One of my assignment of the last few years was to help an organisation with the delivery of a project that was having too many RED lights in its status report.
I jumped in as the new project manager with some milestones already missed and only a few weeks to recover the situation or at least to show strong improvements.
The project is a fairly short one – 6 months – and it is more or less risk free as no elements of the delivery are new to my organisation: it’s is about installing an upgrade of a product to a new set of hardware. I arrived in the middle of the customer acceptance of the test bed system – which was running late by 2-3 weeks. The project is business critical for the customer so this delay was a big issue.
The good thing about joining a project that is in trouble is that you can’t really be blamed for the problems. But as you join in a lot is expected from you and you have to strike a correct balance between ‘re-planning’ work and working on immediate fixes and this can be challenging. This is particularly true for small-medium size projects: one week, one day can make a lot of difference and so you will need to get into action very quickly. So the bad thing is that you are going to be under loads of pressure, really quickly.
Most of those issues were about lack of control on the project execution rather than a bad planning from the outset, particularly deficiencies in the day to day management of staff and lack of communication:
- the engineers doing the work were not aware of the project milestones, made it worse with engineers not communicating a lot back to the management,
- some engineers do not have the relevant experience: too junior or lack of expertise in the product being installed,
- the communications on some key product characteristics was not done upfront,
- scope: underestimate the work and importance of configurations migration from the legacy systems towards the new and no systematic approach taken to manage this migration In a sense the project was so ‘easy’ that everybody kept their eyes off the ball.
Critical Success Factors
With those issues in mind, I thought the critical success factor to binging this project back on its schedule and quality would be:

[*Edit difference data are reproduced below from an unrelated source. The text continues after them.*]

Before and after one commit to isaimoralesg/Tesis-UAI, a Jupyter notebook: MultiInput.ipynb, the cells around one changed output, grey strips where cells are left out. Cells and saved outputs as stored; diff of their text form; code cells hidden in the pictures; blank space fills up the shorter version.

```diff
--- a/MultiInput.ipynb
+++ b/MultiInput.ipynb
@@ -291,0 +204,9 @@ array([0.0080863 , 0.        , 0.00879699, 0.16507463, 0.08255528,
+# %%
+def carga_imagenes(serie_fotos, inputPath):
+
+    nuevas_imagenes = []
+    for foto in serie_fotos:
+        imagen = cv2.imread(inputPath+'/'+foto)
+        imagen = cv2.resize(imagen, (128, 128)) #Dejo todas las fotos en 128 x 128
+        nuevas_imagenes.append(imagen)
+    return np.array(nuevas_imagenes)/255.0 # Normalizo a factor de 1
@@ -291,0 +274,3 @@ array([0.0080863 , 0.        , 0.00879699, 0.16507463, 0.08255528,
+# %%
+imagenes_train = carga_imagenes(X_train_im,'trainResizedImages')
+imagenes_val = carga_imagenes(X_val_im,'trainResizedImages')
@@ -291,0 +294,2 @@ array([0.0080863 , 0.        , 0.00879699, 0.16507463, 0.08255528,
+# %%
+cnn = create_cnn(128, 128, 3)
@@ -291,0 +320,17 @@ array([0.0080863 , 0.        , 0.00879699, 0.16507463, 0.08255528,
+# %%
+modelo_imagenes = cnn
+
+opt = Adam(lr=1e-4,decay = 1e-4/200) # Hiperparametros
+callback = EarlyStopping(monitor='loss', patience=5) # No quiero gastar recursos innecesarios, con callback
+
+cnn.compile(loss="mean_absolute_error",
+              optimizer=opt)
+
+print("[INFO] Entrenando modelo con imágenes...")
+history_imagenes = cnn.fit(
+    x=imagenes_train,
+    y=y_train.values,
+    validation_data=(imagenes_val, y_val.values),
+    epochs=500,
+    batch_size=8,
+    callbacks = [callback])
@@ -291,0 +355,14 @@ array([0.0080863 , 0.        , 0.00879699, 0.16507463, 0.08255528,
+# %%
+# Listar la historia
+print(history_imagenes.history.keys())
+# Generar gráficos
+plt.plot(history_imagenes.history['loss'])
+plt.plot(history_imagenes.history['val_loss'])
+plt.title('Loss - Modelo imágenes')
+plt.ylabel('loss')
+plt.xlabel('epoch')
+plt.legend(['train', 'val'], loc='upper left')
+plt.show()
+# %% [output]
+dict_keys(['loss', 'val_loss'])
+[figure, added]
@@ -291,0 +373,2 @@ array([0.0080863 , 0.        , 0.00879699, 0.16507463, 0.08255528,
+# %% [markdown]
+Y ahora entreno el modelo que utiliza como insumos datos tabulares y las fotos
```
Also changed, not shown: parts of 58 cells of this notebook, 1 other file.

- On site engineers have the right skills and are ready to put in extra hours so that we shorten the duration of the project,
- We need to master the configuration of the systems,
- The communication within the team and towards the client needs to be direct, quick and open so that issues are rapidly shared and addressed.
Based on this here are the actions I took in the first 2-3 weeks:
- Review resource assignment to ensure the 2 most senior engineers were committed until the end of the project,
- Rework the plan bottom-up: by working closely with the engineers on the new plan, as a result, we changed the initial approach to validating the new systems and run the acceptance in parallel instead of sequentially,
- Secure week-end working for on-site engineers,
- Get active participation from the support and maintenance manager so that we could 1. facilitate the transfer to support and 2. actively manage open issues,
- Coach the engineers on the importance of communication and configuration management,
- Unfortunately: do a lot of micro-management.
Those decisions paid-off. We actually delivered the project on time, arguably with one major product issue open that we agreed to fix a few weeks after the product has gone live.
Reflecting on this project I think it was not very hard to fix and most issues were around communications and those issues could be fixed relatively quickly.
This example goes to show that soft skills and communications are crucial to projects success and when you get them wrong then there is a good chance of failure, however simple the technical aspect of the project might be.